───── Supplied data ─────
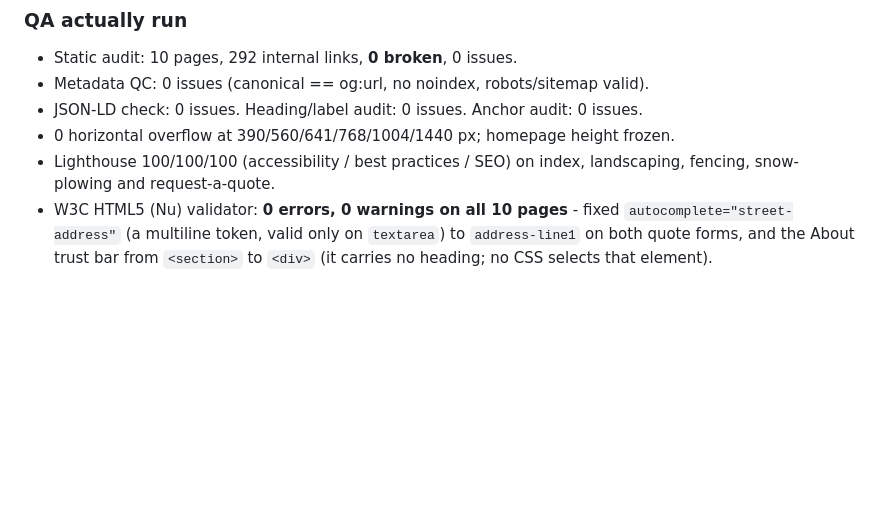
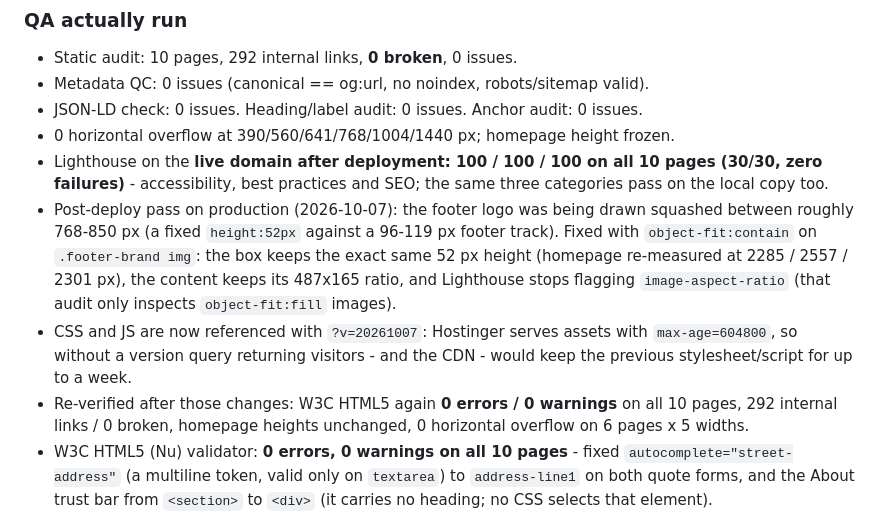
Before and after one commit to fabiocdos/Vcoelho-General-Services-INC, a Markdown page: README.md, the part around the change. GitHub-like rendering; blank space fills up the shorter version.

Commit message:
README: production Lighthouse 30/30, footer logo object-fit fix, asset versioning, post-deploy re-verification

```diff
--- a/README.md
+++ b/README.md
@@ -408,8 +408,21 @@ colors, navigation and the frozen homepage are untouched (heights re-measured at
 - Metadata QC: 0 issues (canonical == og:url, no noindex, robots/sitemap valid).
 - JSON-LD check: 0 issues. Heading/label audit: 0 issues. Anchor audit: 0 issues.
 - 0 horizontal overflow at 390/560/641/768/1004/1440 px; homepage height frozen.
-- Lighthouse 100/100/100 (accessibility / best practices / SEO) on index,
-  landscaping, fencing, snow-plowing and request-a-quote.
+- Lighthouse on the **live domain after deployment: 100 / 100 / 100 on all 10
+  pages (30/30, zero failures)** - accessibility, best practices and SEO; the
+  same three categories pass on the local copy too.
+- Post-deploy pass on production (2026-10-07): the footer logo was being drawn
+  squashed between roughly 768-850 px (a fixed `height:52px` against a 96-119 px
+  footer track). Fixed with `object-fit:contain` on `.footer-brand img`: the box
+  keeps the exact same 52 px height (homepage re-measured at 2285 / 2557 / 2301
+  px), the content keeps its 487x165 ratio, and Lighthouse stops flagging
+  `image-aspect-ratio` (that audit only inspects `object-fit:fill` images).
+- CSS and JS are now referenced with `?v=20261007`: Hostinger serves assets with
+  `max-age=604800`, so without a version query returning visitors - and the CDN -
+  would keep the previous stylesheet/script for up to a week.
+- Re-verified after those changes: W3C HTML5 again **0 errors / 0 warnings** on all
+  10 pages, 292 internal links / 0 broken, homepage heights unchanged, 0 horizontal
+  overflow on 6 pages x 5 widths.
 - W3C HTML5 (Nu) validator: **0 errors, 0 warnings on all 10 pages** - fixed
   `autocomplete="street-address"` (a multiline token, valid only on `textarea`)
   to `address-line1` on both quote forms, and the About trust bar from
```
─────
## Task statement
Take the entries above and copy out all lines with the string "object".

## Output of the task
README: production Lighthouse 30/30, footer logo object-fit fix, asset versioning, post-deploy re-verification
+  footer track). Fixed with `object-fit:contain` on `.footer-brand img`: the box
+  `image-aspect-ratio` (that audit only inspects `object-fit:fill` images).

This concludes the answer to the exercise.